» Task requirements
State how many lines of the entries hold the string "ACMainWindow", and output nothing but that count.

(Dataset entries)

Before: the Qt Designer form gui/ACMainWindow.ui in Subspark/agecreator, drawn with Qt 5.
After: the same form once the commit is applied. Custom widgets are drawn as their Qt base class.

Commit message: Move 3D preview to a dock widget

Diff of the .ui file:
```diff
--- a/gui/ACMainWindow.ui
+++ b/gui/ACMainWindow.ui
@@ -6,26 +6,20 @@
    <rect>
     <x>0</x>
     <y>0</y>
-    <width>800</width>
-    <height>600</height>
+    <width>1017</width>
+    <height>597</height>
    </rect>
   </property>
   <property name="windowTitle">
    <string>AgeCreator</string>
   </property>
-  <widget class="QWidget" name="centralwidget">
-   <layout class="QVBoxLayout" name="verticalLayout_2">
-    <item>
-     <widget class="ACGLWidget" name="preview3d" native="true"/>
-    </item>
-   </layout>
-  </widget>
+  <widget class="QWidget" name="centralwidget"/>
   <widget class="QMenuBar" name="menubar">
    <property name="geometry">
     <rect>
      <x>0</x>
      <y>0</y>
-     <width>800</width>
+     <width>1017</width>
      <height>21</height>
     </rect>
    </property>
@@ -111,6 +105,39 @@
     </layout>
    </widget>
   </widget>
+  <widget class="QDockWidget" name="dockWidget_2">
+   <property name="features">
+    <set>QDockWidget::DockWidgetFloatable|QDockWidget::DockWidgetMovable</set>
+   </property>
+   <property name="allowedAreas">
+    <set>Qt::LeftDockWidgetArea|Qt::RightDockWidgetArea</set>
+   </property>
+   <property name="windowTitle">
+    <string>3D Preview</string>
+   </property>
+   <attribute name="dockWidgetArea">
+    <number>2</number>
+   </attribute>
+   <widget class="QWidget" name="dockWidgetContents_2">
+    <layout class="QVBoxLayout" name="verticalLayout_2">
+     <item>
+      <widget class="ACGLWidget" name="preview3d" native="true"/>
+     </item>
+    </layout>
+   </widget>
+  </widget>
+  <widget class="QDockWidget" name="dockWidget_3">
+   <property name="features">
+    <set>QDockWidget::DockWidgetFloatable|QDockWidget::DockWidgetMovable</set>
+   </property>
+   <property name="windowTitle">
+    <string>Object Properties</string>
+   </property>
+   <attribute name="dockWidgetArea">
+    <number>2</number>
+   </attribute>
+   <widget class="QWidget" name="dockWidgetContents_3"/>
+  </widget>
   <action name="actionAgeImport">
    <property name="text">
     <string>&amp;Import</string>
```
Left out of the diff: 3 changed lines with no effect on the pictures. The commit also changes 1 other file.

(End Dataset entries)

» Answer for the task
3